This year began with expectations the Federal Reserve would push interest rates higher multiple times. Then this week, not only did policymakers maintain the rate at its current level, experts are seeing the possibility of a rate cut before 2019 closes — perhaps because a recession might be approaching.
While not a unanimous move, members of the Federal Open Market Committee (FOMC) voted to maintain the target range for the federal funds rate at 2.25% to 2.50%. James Bullard went counter to the other nine policymakers as he looked to drop the rate by 25 basis points during the FOMC’s regularly scheduled meeting this week.
KAR Auction Services chief economist Tom Kontos agreed with the FOMC majority.
“I feel the Fed’s action, or in this case, inaction, in not raising or lowering rates is absolutely appropriate,” Kontos said in a message to SubPrime Auto Finance News. “Inflation is muted, and GDP growth rates are modest.
“This also gives the Fed additional ‘wiggle room’ if the economy was to turn South,” Kontos added.
Turning South and into a recession certainly is not what the FOMC wants, the committee explained in its rate statement. However, the Fed acknowledged that uncertainties about the current path of sustained expansion of economic activity, strong labor market conditions and inflation staying near the committee’s symmetric 2 percent objective are growing.
Chairman Jerome Powell began a press conference on Wednesday by stating, “At the Federal Open Market Committee (FOMC) meeting that concluded today, we maintained our policy interest rate, but made some significant changes to our statement. Since the beginning of the year, we have judged that our current policy stance was broadly appropriate, and that we should be patient in assessing the need for any changes.
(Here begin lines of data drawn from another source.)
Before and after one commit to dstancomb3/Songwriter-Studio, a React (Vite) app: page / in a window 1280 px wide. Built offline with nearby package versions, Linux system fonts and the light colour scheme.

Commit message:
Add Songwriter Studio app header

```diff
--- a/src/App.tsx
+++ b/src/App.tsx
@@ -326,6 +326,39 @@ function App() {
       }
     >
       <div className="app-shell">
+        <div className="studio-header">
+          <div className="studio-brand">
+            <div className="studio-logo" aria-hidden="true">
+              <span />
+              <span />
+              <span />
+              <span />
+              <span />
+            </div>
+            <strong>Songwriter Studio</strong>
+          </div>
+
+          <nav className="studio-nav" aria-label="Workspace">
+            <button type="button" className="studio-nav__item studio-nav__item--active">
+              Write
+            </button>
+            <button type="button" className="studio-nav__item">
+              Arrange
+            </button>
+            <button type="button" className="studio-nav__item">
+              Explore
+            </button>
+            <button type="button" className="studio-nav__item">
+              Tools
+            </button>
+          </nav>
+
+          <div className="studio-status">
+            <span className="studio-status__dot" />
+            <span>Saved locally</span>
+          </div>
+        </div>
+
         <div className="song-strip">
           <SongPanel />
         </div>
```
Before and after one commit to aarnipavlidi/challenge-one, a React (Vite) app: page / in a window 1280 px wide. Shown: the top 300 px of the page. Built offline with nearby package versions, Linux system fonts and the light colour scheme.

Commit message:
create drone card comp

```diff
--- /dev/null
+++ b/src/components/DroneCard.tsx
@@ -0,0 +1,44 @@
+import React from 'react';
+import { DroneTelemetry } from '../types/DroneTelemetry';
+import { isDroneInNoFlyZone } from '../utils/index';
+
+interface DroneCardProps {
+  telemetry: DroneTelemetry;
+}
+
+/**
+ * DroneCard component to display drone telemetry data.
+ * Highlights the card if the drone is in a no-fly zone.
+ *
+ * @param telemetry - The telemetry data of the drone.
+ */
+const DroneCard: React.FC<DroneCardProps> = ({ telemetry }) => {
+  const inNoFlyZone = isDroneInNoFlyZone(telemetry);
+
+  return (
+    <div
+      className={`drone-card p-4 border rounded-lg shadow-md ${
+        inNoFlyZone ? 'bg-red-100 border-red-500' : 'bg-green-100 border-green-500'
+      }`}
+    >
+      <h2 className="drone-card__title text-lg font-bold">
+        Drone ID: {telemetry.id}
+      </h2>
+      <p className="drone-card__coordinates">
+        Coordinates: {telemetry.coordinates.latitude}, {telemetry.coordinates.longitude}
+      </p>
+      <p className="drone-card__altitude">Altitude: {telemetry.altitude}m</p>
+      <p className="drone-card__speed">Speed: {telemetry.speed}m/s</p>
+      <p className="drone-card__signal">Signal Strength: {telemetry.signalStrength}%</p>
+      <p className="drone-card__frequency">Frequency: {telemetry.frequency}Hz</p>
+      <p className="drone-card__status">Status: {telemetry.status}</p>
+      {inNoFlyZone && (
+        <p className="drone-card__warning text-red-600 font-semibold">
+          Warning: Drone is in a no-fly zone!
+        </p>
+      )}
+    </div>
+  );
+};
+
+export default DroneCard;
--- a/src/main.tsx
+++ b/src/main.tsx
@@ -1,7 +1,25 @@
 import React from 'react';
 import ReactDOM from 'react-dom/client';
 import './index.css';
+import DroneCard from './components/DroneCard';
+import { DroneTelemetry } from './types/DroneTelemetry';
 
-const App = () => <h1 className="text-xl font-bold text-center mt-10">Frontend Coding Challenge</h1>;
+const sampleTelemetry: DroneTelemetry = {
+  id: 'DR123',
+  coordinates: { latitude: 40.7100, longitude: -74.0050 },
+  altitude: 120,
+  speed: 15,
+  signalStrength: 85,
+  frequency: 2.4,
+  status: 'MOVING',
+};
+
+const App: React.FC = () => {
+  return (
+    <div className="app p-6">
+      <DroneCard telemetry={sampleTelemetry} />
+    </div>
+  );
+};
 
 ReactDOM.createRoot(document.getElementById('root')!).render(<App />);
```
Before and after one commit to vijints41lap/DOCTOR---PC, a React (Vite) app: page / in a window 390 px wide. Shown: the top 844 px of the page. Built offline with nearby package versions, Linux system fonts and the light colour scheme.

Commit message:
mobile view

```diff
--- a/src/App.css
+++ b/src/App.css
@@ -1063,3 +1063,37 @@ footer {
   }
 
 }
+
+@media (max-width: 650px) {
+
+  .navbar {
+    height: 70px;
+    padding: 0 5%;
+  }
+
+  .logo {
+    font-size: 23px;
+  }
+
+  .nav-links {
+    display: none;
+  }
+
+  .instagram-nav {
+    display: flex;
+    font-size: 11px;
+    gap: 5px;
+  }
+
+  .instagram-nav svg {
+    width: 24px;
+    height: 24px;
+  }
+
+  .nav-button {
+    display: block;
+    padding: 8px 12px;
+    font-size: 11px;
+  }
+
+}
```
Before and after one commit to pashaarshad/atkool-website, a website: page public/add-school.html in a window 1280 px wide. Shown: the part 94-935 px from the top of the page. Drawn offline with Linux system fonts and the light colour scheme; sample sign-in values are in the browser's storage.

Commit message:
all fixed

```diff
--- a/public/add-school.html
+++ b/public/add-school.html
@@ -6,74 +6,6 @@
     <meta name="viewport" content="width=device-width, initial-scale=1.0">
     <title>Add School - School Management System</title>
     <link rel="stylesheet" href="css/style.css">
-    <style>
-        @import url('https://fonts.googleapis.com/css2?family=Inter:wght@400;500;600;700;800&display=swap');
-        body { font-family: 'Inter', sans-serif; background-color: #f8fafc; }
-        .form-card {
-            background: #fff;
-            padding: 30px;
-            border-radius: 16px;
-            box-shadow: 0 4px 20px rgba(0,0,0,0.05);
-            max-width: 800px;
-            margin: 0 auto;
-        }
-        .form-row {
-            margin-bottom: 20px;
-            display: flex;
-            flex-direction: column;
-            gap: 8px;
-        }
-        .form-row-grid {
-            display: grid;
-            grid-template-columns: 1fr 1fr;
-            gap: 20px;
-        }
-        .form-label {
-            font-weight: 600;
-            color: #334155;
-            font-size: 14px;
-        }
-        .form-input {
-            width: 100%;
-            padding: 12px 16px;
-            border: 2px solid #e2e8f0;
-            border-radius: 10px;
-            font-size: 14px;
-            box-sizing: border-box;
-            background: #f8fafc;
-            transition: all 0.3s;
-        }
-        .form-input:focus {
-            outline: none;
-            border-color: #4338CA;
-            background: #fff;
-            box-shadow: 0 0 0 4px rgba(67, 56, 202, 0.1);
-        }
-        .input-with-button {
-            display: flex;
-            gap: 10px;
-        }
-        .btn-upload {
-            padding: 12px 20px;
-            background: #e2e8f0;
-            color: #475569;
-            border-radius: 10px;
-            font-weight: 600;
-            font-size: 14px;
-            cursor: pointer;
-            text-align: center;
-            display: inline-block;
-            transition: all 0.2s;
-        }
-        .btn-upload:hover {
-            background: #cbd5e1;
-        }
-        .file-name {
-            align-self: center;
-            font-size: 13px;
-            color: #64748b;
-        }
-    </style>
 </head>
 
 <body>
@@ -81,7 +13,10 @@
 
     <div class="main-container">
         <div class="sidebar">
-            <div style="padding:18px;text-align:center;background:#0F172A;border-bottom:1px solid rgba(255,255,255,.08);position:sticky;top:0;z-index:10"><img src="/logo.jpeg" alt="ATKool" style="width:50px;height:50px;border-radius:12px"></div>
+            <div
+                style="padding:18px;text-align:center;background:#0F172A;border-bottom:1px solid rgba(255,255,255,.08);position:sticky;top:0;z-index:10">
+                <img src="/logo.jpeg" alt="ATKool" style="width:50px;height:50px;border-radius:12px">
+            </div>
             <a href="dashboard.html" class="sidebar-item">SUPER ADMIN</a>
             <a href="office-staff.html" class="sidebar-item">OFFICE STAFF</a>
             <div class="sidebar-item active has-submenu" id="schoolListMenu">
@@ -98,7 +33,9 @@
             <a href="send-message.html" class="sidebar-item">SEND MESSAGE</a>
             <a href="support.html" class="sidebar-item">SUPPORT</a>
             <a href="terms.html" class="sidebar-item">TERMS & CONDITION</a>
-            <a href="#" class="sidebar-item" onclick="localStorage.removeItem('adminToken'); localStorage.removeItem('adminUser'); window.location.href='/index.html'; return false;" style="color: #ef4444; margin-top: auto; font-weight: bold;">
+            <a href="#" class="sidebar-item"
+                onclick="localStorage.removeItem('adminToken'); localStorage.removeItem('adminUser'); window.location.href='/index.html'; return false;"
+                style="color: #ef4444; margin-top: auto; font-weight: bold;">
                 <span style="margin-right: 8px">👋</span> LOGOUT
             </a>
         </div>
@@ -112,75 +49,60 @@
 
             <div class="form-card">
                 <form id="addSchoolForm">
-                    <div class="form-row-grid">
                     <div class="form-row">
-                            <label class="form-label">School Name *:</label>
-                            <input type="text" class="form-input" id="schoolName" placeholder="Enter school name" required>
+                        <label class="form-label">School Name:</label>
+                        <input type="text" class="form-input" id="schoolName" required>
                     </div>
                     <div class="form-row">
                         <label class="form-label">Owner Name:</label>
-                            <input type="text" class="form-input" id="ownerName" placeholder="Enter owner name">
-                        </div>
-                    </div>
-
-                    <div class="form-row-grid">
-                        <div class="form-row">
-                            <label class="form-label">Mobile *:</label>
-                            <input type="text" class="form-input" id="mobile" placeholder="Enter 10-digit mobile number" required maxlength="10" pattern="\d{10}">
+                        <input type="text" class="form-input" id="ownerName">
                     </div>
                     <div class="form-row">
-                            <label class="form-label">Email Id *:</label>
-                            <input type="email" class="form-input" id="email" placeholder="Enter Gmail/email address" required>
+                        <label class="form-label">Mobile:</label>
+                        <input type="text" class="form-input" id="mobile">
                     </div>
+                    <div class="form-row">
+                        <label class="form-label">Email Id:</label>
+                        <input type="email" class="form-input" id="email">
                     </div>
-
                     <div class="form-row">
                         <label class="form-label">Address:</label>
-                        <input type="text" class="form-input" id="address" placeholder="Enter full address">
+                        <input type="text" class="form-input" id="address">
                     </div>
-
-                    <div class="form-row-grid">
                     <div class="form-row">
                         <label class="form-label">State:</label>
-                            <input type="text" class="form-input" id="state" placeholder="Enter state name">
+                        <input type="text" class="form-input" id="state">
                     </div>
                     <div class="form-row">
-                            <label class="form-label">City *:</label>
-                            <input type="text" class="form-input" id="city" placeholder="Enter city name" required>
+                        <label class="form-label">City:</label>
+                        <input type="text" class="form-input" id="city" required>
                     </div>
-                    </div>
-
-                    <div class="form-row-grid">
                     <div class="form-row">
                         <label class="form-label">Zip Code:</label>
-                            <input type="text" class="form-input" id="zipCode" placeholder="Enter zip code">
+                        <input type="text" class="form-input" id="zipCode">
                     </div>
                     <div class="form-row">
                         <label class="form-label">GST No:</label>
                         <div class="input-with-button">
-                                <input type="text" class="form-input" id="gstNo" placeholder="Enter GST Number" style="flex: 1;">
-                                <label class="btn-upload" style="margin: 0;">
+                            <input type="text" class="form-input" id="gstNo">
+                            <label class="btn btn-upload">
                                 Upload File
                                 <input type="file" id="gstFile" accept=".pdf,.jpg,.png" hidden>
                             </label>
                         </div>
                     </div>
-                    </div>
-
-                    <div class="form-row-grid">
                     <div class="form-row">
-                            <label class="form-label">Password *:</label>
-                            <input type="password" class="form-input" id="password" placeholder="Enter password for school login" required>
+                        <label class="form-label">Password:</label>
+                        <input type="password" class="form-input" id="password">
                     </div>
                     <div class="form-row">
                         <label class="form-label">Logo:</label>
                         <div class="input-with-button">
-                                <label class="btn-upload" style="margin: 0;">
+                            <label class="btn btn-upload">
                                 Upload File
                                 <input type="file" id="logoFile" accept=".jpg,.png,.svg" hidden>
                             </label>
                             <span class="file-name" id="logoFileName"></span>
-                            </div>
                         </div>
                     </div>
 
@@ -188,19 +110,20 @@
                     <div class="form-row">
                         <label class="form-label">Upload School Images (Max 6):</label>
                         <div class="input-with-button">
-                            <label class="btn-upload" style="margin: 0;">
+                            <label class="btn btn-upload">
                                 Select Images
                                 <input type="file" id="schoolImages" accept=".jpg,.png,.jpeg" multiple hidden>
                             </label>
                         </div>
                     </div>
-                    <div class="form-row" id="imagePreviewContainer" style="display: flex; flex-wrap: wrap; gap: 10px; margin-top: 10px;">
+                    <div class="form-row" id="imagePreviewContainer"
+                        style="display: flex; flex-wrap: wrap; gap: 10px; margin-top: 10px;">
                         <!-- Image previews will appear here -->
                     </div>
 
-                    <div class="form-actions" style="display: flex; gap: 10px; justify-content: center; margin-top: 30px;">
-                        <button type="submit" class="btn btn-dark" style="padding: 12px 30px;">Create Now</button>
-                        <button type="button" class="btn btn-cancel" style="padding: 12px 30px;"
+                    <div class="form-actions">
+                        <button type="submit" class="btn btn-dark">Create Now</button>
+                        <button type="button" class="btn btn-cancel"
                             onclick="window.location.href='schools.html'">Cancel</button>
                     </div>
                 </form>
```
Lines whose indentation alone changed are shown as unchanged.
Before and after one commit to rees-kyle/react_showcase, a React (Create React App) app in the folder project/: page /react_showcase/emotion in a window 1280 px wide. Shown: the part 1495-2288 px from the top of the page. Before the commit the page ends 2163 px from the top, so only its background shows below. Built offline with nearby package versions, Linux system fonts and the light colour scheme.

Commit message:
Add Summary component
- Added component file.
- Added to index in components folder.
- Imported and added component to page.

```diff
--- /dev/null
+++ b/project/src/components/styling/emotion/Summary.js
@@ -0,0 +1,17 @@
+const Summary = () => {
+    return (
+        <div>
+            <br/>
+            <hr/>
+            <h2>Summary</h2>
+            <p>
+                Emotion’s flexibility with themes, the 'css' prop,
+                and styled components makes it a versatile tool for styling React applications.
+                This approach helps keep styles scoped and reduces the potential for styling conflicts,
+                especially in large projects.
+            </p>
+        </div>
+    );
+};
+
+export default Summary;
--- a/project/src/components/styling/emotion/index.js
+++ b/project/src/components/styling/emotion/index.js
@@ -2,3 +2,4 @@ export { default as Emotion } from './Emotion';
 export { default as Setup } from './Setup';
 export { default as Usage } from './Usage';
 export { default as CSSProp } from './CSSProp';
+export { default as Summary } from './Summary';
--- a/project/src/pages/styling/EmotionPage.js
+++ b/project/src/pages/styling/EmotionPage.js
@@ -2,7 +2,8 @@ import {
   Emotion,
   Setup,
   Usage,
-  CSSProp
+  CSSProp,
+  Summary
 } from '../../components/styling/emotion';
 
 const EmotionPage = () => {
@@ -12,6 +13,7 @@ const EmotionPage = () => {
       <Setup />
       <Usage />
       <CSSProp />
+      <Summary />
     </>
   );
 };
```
In light of increased uncertainties and muted inflation pressures, we now emphasize that the committee will closely monitor the implications of incoming information for the economic outlook and will act as appropriate to sustain the expansion, with a strong labor market and inflation near its 2 percent objective.
“While the baseline outlook remains favorable, the question is whether these uncertainties will continue to weigh on the outlook and thus call for additional monetary policy accommodation. Many FOMC participants now see that the case for somewhat more accommodative policy has strengthened,” Powell continued.
Powell also offered a glimpse of the mood inside of the FOMC’s fourth of eight regularly scheduled gatherings. The committee will assemble again at the end of July.
“Overall, our policy discussions focused on the appropriate response to the uncertain environment,” Powell said in his opening remarks on Wednesday. “The projections of appropriate policy show that many participants believe that some cut in the federal funds rate will be appropriate in the scenario that they see as most likely.
“Though some participants wrote down policy cuts and others did not, our deliberations made clear that a number of those who wrote down a flat rate path agree that the case for additional accommodation has strengthened since our May meeting. This added accommodation would support economic activity and inflation’s return to our objective,” he went on to say.
What might the Fed do during the heat of summer? Perhaps Powell shared what could be in store.
“Uncertainties surrounding the baseline outlook have clearly risen since our last meeting. It is important, however, that monetary policy not overreact to any individual data point or short-term swing in sentiment. Doing so would risk adding even more uncertainty to the outlook,” he said.
“Thus, my colleagues and I will be looking to see whether these uncertainties will continue to weigh on the outlook. And, we will use our tools as appropriate to sustain the expansion,” Powell went on to say.
It might behoove dealerships and auto finance companies to watch the Fed’s future actions as consumers are seeing higher costs to purchase a vehicle when financing is needed to complete delivery.
According to a blog post from Cox Automotive chief economist Jonathan Smoke, financing data from Dealertrack through the first portion of June showed the average rate on new-vehicle financing rose to 6.54%, up 23 basis points over May. The average used-vehicle rate moved 12 basis points higher from May to 9.96%.
“Credit is tightening for auto loans as lenders demand a higher risk spread,” Smoke wrote. “That tightening is offsetting the downward movement in market rates, so the consumer is not seeing better rates.
“Combine higher rates with higher sticker prices, less discounting and lower incentives and it is easy to understand why retail new-vehicle sales are down 4% so far this year,” he continued.
“It is even worse for subprime borrowers,” Smoke went on to say. “So far in June, the average rate on a subprime new vehicle loan is 17.93%, up more than a full point from May and more than 130 basis points from a year ago. This is why the action we are seeing in subprime year to date is in used financing and in leasing.
“The Fed often cuts rates before a recession begins, but by the time they do, it is too late to have a stimulating effect. We may be at that point in this cycle,” Smoke concluded.